[What you will do]
When a line in the records includes the string "classDef", it goes into the tally; report that tally alone.

::: Data excerpts :::

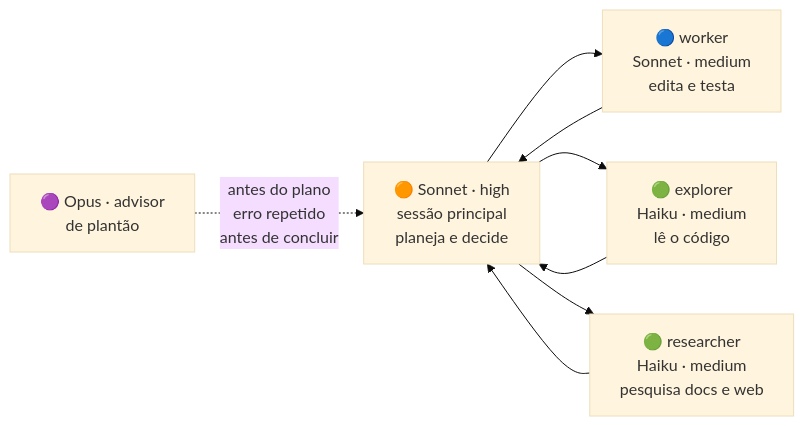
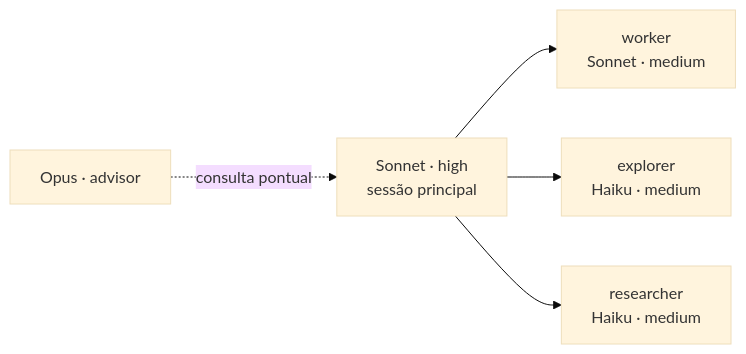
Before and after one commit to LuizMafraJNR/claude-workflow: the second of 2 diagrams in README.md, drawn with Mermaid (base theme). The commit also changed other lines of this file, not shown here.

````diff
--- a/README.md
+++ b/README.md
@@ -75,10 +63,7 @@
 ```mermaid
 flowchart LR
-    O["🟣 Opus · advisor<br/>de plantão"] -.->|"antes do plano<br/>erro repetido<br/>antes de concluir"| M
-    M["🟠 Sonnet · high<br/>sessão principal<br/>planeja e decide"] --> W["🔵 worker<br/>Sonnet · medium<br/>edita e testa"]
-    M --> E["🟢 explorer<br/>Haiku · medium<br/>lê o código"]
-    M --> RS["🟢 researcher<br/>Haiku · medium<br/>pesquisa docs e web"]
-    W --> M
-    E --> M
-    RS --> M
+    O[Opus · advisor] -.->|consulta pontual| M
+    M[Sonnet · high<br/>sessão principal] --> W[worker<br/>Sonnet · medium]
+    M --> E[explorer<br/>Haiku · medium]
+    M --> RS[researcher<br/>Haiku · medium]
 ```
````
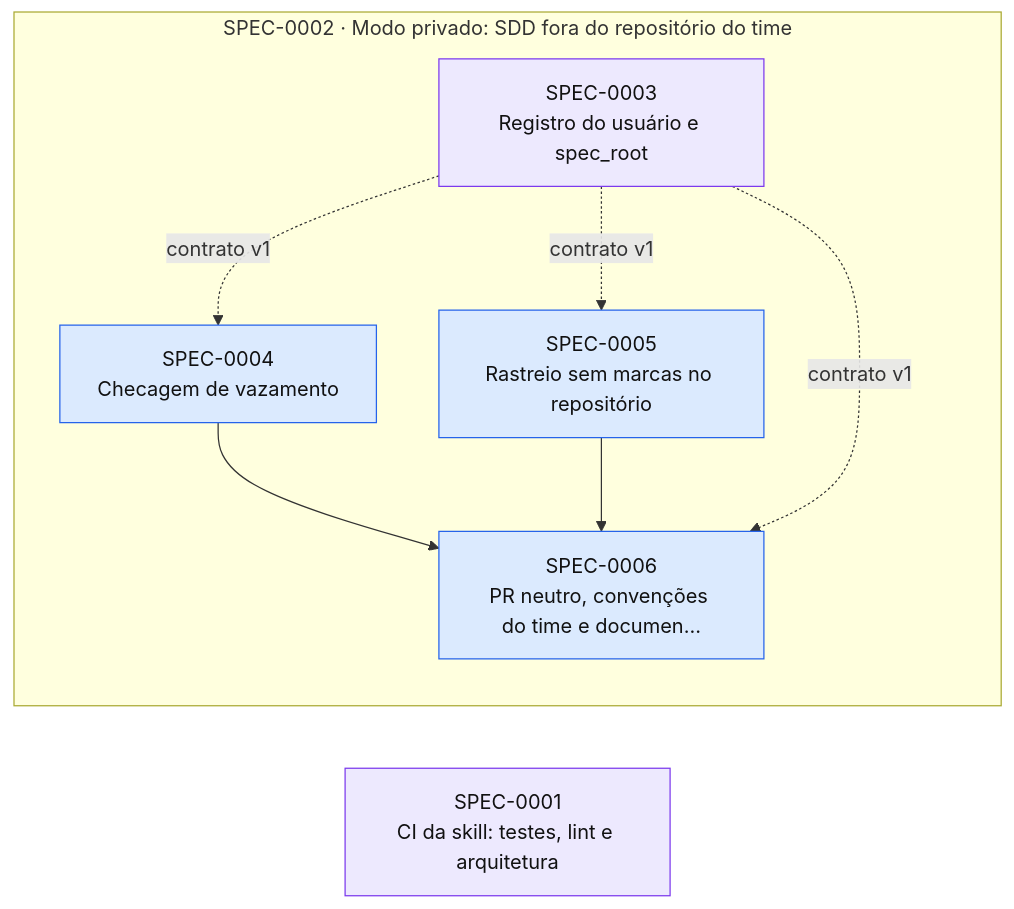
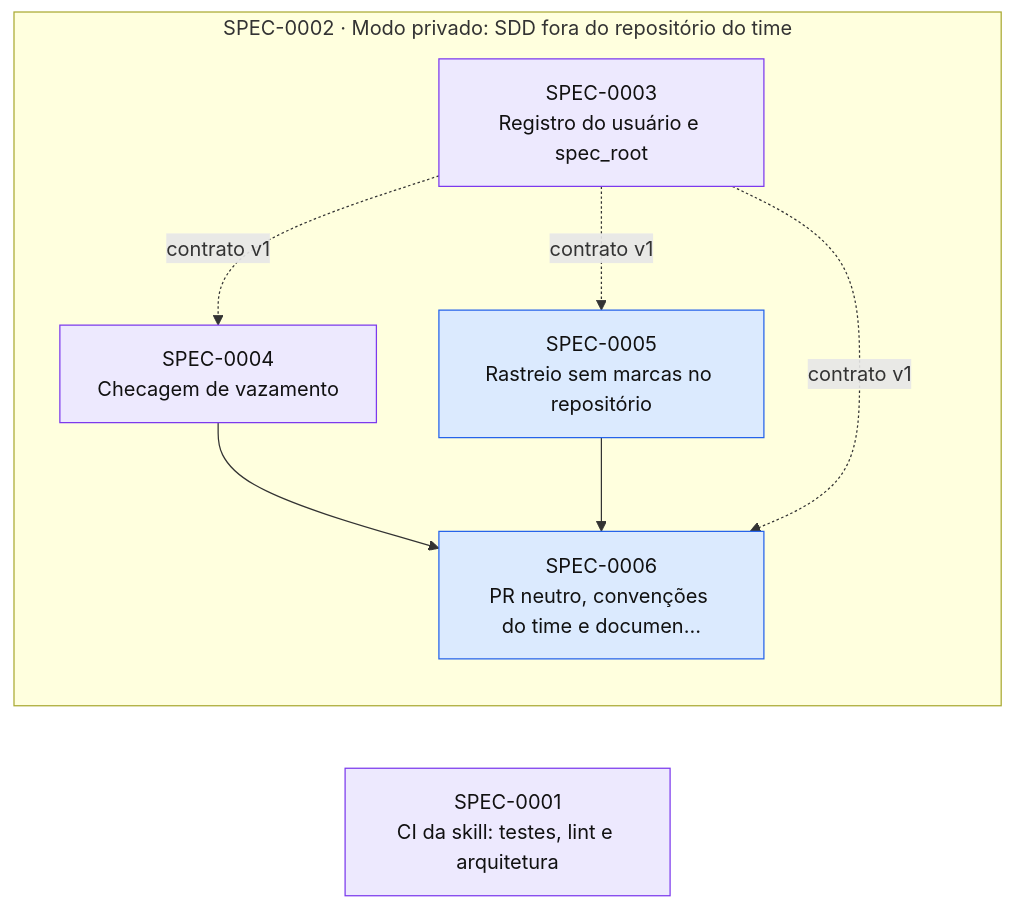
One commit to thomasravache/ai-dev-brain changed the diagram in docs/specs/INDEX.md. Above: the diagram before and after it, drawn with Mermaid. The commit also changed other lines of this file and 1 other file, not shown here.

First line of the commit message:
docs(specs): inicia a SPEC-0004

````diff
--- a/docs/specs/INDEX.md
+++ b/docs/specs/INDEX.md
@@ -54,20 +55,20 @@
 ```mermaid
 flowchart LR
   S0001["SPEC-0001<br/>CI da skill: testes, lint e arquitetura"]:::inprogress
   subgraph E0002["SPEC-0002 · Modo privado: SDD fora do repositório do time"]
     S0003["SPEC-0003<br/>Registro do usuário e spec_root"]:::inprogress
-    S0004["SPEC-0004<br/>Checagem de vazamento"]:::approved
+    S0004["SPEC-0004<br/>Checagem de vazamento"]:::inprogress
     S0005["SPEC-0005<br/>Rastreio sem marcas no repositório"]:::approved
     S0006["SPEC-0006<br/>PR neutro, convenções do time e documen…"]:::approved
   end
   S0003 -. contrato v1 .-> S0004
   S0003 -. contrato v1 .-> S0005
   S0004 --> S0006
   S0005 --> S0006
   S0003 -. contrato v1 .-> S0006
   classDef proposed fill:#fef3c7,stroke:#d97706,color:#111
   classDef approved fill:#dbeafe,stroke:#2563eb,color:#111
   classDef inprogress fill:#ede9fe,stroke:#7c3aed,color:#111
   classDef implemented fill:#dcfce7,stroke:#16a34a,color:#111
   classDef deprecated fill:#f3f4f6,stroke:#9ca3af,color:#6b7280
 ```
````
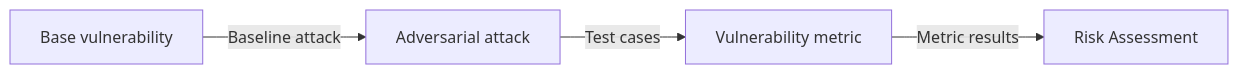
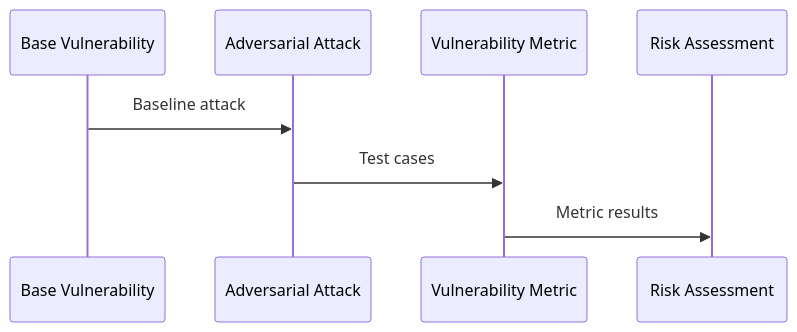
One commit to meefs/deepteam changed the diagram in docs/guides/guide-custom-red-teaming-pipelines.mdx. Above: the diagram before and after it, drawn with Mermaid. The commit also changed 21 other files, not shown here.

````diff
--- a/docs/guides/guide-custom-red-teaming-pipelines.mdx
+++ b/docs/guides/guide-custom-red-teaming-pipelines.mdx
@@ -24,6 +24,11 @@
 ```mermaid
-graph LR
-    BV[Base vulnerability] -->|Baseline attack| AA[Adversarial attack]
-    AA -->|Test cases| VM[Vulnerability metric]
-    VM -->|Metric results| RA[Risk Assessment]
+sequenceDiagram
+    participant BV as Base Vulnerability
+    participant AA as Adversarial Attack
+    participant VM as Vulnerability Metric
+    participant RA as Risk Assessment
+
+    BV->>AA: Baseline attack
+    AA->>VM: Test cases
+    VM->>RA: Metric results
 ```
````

:::
::: Data excerpts :::

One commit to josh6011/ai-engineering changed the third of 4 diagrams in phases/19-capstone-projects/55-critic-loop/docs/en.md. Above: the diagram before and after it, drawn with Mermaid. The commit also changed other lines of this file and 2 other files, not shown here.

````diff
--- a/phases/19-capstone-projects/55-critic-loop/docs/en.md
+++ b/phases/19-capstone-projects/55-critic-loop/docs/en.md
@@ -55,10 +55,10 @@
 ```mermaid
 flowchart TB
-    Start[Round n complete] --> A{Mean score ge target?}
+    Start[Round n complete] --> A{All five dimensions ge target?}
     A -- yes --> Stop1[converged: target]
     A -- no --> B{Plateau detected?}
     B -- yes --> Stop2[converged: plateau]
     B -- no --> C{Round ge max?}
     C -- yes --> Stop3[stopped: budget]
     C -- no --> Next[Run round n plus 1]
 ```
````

:::
::: Data excerpts :::

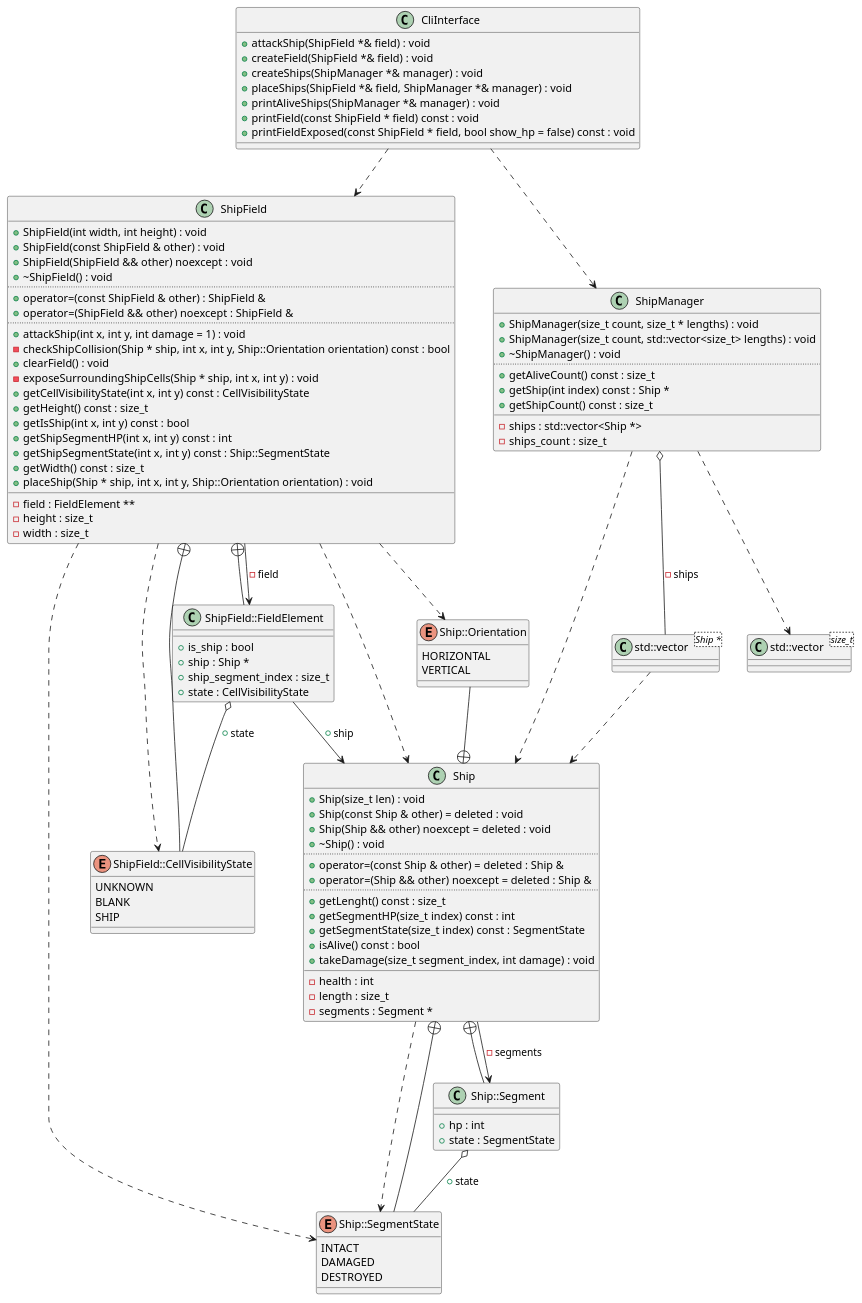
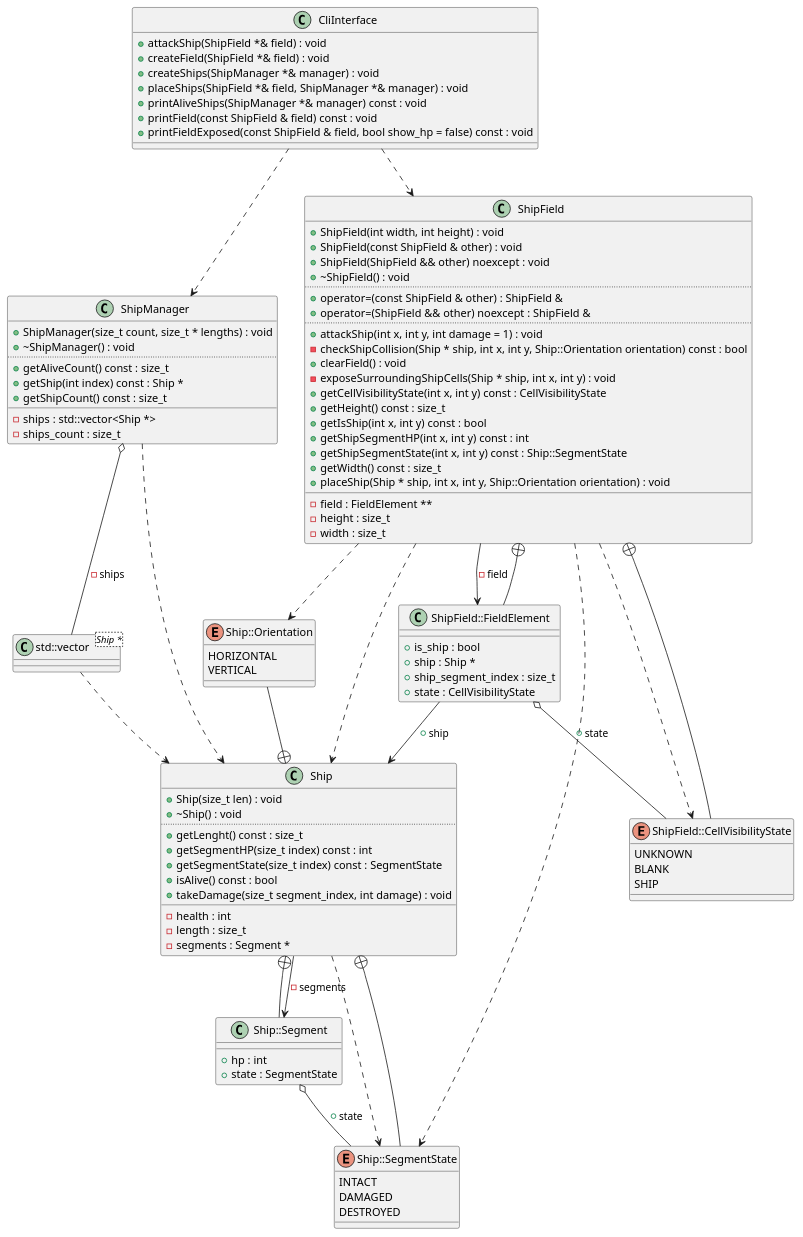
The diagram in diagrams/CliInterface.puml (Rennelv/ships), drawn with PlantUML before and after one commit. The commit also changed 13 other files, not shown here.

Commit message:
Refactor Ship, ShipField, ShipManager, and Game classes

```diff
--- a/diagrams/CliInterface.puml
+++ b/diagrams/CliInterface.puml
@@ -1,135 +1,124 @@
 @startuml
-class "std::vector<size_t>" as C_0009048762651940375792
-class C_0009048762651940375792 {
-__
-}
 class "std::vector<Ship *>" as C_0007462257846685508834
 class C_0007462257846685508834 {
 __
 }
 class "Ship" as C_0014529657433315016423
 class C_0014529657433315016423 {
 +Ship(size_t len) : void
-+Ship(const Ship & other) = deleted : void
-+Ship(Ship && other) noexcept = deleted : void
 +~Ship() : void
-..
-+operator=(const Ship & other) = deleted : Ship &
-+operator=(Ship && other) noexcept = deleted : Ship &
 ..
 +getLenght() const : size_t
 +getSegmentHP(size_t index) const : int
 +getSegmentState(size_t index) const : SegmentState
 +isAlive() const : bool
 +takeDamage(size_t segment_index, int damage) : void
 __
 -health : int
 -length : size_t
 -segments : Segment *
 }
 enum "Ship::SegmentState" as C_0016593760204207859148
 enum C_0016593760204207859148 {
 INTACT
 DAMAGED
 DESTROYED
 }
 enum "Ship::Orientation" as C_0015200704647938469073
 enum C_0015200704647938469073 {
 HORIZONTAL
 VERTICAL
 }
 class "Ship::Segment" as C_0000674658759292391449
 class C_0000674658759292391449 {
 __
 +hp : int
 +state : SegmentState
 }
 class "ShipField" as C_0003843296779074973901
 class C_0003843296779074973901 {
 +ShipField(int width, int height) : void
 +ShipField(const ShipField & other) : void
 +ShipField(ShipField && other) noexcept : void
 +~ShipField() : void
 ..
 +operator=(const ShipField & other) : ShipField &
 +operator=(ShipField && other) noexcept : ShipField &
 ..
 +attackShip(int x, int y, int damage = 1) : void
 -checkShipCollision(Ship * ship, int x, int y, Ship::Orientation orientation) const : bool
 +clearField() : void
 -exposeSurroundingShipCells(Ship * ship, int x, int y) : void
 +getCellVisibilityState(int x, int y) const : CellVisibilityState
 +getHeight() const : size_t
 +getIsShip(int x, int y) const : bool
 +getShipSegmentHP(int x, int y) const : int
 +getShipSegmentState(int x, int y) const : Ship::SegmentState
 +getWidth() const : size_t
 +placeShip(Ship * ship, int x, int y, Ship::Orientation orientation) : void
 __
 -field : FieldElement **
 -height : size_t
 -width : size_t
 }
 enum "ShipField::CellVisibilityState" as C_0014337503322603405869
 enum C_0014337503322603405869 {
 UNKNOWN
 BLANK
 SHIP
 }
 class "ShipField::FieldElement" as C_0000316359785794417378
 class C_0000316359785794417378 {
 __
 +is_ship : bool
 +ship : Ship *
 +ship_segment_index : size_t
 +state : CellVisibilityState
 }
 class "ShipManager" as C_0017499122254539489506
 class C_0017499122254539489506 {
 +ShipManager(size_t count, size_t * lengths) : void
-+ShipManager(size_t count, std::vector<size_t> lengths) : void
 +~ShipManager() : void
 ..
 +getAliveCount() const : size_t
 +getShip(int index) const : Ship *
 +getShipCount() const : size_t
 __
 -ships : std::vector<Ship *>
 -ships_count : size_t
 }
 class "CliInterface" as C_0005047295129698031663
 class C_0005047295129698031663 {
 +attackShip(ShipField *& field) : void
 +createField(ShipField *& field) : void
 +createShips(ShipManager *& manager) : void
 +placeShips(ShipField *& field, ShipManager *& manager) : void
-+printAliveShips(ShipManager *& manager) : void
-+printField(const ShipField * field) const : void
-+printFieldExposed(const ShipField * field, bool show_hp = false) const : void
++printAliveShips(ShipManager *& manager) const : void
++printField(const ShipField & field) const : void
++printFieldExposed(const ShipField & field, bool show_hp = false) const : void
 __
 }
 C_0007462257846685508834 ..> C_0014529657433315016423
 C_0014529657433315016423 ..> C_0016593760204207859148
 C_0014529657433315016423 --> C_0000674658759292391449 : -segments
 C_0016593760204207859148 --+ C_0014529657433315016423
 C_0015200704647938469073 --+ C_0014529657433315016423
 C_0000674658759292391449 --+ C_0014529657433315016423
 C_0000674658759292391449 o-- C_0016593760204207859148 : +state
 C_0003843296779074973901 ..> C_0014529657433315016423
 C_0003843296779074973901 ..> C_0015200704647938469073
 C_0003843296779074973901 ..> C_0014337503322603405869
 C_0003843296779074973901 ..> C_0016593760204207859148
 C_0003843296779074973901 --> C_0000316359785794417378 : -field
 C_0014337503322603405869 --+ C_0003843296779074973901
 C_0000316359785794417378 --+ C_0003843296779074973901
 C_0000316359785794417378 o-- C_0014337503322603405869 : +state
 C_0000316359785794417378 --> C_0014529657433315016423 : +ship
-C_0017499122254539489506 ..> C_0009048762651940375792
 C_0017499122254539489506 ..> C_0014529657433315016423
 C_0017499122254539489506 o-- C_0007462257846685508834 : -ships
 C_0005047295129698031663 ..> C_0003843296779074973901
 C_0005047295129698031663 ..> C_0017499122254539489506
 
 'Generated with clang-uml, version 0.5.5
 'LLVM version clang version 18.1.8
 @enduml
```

:::

[Finished task]
5